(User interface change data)
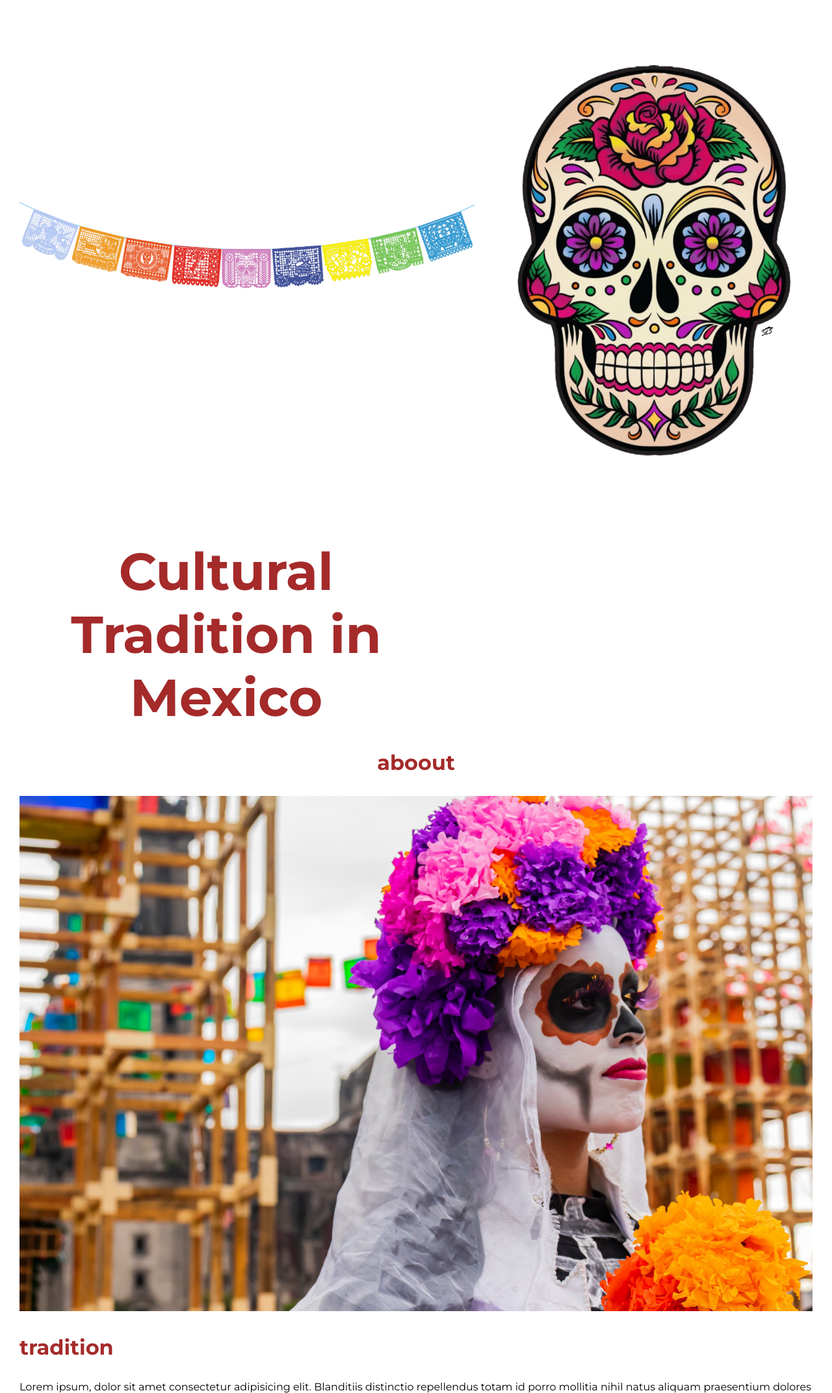
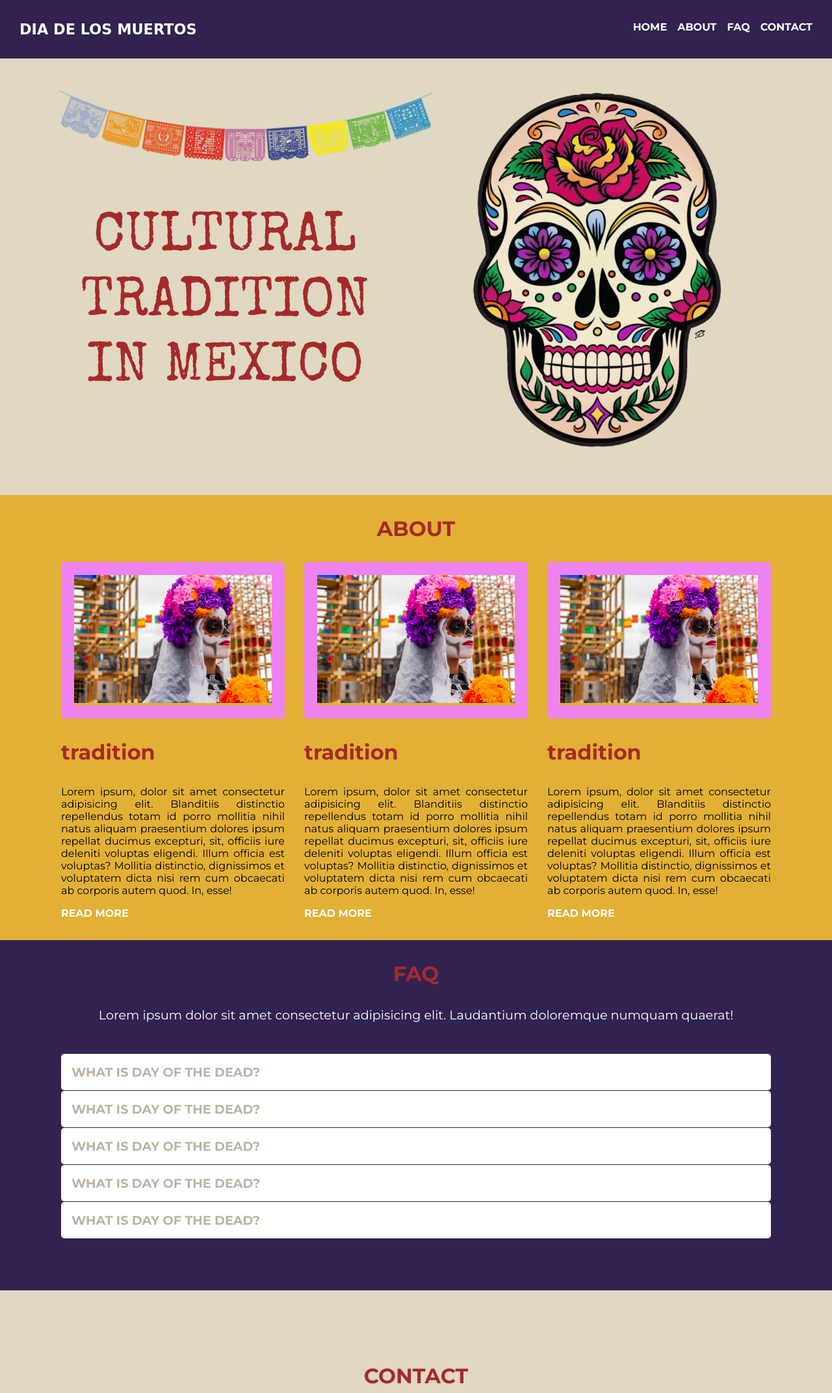
Before and after one commit to AndresRamirez917/100-sitios-jav-29, a plain HTML site: page index.html in a window 1280 px wide. Shown: the top 2144 px of the page at 65% size. Drawn offline with nearby package versions, Linux system fonts and the light colour scheme; files that its build step writes are made by us from their sources; a web font is replaced by a local one.

Commit message:
first commit

```diff
--- a/index.html
+++ b/index.html
@@ -10,10 +10,10 @@
 </head>
 <body>
 
-    <section class="mainheader">
+    <section id="mainheader">
         <nav class="navbar">
             <div class="container">
-                <a href="#mainheader">dia de los muertos</a>
+                <a href="#mainheader" class="logo">dia de los muertos</a>
                 <ul>
                     <li><a href="#mainheader">home</a></li>
                     <li><a href="#about">about</a></li>
@@ -28,7 +28,7 @@
         <div class="container">
             <div class="showcase-content flex">
                 <div class="showcase-left">
-                    <img src="/img/pattern-2.jpeg" alt="">
+                    <img src="/img/pattern-2.png" alt="">
                     <h1 class="title">Cultural
                         Tradition
                         in Mexico</h1>
@@ -42,10 +42,28 @@
 
     <section id="about">
         <div class="container">
-            <h2 class="subtitle">aboout</h2>
+            <h2 class="subtitle">about</h2>
             <div class="about-flex flex">
                 <div class="flexbox">
+                    <div class="border-card">
                         <img src="/img/about-1.jpg" alt="">
+                    </div>
+                        <h2 class="title-card">tradition</h2>
+                        <p>Lorem ipsum, dolor sit amet consectetur adipisicing elit. Blanditiis distinctio repellendus totam id porro mollitia nihil natus aliquam praesentium dolores ipsum repellat ducimus excepturi, sit, officiis iure deleniti voluptas eligendi. Illum officia est voluptas? Mollitia distinctio, dignissimos et voluptatem dicta nisi rem cum obcaecati ab corporis autem quod. In, esse!</p>
+                        <a href="">read more</a>
+                </div>
+                <div class="flexbox">
+                    <div class="border-card">
+                        <img src="/img/about-1.jpg" alt="">
+                    </div>
+                        <h2 class="title-card">tradition</h2>
+                        <p>Lorem ipsum, dolor sit amet consectetur adipisicing elit. Blanditiis distinctio repellendus totam id porro mollitia nihil natus aliquam praesentium dolores ipsum repellat ducimus excepturi, sit, officiis iure deleniti voluptas eligendi. Illum officia est voluptas? Mollitia distinctio, dignissimos et voluptatem dicta nisi rem cum obcaecati ab corporis autem quod. In, esse!</p>
+                        <a href="">read more</a>
+                </div>
+                <div class="flexbox">
+                    <div class="border-card">
+                        <img src="/img/about-1.jpg" alt="">
+                    </div>
                         <h2 class="title-card">tradition</h2>
                         <p>Lorem ipsum, dolor sit amet consectetur adipisicing elit. Blanditiis distinctio repellendus totam id porro mollitia nihil natus aliquam praesentium dolores ipsum repellat ducimus excepturi, sit, officiis iure deleniti voluptas eligendi. Illum officia est voluptas? Mollitia distinctio, dignissimos et voluptatem dicta nisi rem cum obcaecati ab corporis autem quod. In, esse!</p>
                         <a href="">read more</a>
@@ -56,20 +74,33 @@
 
     <section id="faq">
         <div class="container">
-            <div class="subtitle">faq</div>
+            <h2 class="subtitle">faq</h2>
+            <p>Lorem ipsum dolor sit amet consectetur adipisicing elit. Laudantium doloremque numquam quaerat!</p>
             <div class="faq-container">
+                <div class="div">
                     <a href="">What is Day of the Dead?</a>
+                </div>
+                <div class="div">
                     <a href="">What is Day of the Dead?</a>
+                </div>
+                <div class="div">
                     <a href="">What is Day of the Dead?</a>
+                </div>
+                <div class="div">
                     <a href="">What is Day of the Dead?</a>
+                </div>
+                <div class="div">
                     <a href="">What is Day of the Dead?</a>
+                </div>
+
+
             </div>
         </div>
     </section>
 
     <section id="contact">
         <div class="container">
-            <div class="subtitle">contact</div>
+            <h2 class="subtitle">contact</h2>
             <form action="">
                 <div class="form-group flex">
                     <div class="flexbox">
--- a/scss/styles.scss
+++ b/scss/styles.scss
@@ -1,4 +1,8 @@
 @import url('https://fonts.googleapis.com/css2?family=Montserrat:wght@100;200;300;400;500;600;700;800;900&display=swap');
+@import url('https://fonts.googleapis.com/css2?family=Henny+Penny&display=swap');
+@import url('https://fonts.googleapis.com/css2?family=Luckiest+Guy&display=swap');
+@import url('https://fonts.googleapis.com/css2?family=Special+Elite&display=swap');
+
 
 $font-stack:"Montserrat", sans-serif;
 
@@ -23,6 +27,8 @@ font-family: $font-stack;
 a {
     color: #fff;
     font-weight: bold;
+    text-decoration: none;
+    text-transform: uppercase;
 }
 
 ul {
@@ -32,12 +38,16 @@ ul {
 form {
     .form-group {
         margin-bottom: 1rem;
+
     }
     .form-control {
         display: block;
         padding: 1rem;
         margin-bottom: 1rem;
         width: 100%;
+        border: none;
+        border-radius: 5px;
+        margin-top: 1rem;
     }
     button {
         width: 100%;
@@ -47,8 +57,9 @@ form {
         border: none;
         text-align: center;
         cursor: pointer;
-        padding: 5px 10px;
+        padding: 10px 10px;
         text-transform: uppercase;
+        margin-bottom: 2rem;
     }
 }
 
@@ -65,6 +76,11 @@ form {
     margin: 2rem 0;
 }
 
+.border-card {
+    border: 20px solid violet;
+    border-radius: 5px;
+}
+
 .title {
     color: brown;
     font-size: 5rem;
@@ -77,19 +93,145 @@ form {
     font-size: 2rem;
     text-align: center;
     margin: 2rem;
+    text-transform: uppercase;
 }
 
 img {
     max-width: 100%;
 }
 
-.border-card {
-    border: 3px solid violet;
+
+
+//mainheader
+#mainheader {
+    background: #312250;
+    .logo {
+        margin: 2rem 0;
+        font-size: 1.4rem;
+        font-family: 'Henny Penny', cursive;
+    }
+    .navbar {
+        ul {
+            display: flex;
+            margin-top: 2rem;
+            li {
+                display: inline;
+                margin-left: 1rem;
+                margin-bottom: 1rem;
+            }
+        }
+        .container {
+            display: flex;
+            justify-content: space-between;
+            width: 100%;
+        }
+    }
+}
+
+//showcase
+#showcase {
+    background: #e0d8c1;
+    padding-bottom: 4rem;
+   .showcase-content {
+    width: 90%;
+    margin: 0 auto;
+   }
+    .showcase-left {
+        width: 90%;
+        margin: 0 auto;
+        img {
+           width: 200%;
+    margin-top: 3rem;
+           background: #e0d8c1;
+        }
+        .title {
+
+            font-family: 'Special Elite', cursive;
+            text-transform: uppercase;
+            font-size:5.3rem ;
+         line-height: 100px;
+            text-align: center;
+            font-weight: 300;
+        }
+    }
+    .showcase-rigth {
+        margin-top: 3rem;
+        img {
+            width: 90%;
+        }
+    }
+}
+
+//about
+#about {
+    background: #e2b034;
+.container {
+    width: 90%;
+    margin: 0 auto;
+    .about-flex {
+        .flexbox {
+            p {
+                margin-bottom: 1rem;
+                text-align: justify;
+            }
+        }
+        margin-bottom: 2rem;
+    }
+}
+}
+
+//faq
+#faq {
+    background: #312250;
+    .container {
+        width: 90%;
+        margin: 0 auto;
+        p {
+            text-align: center;
+            font-size: 1.2rem;
+            color: #fff;
+        }
+        .faq-container {
+            margin-top: 3rem;
+            .div {
+                padding: 1rem 1rem;
+                background: white;
+                border-radius: 5px;
+                margin-bottom: 0.06rem;
+                a {
+                    padding: 3rem 0;
+                    color: #bab4a1;
+                    font-weight: bolder;
+                    font-size: 1.2rem;
+                }
+
+            }
+            margin-bottom: 5rem;
+        }
+    }
+}
+
+//contact
+#contact {
+    background: #e0d8c1;
+    .container {
+        width: 70%;
+        margin: 0 auto;
+        h2 {
+            margin-top: 7rem;
+        }
+        form {
+            .form-group {
+                .flexbox {
+                    flex: 1;
+                }
+            }
+        }
+    }
 }
 
 //footer
-
-.footer {
+#footer {
     text-align: center;
     padding: 3rem;
     background: violet;
```
Also changed, not shown: scss/mobile.css (added), scss/styles.css (added), 2 other files. Lines whose indentation alone changed are shown as unchanged.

> **Try it**:
Which lines above hold the word "section"? Copy each of them.

> **Written response**:
-    <section class="mainheader">
+    <section id="mainheader">
     <section id="about">
     <section id="faq">
     </section>
     <section id="contact">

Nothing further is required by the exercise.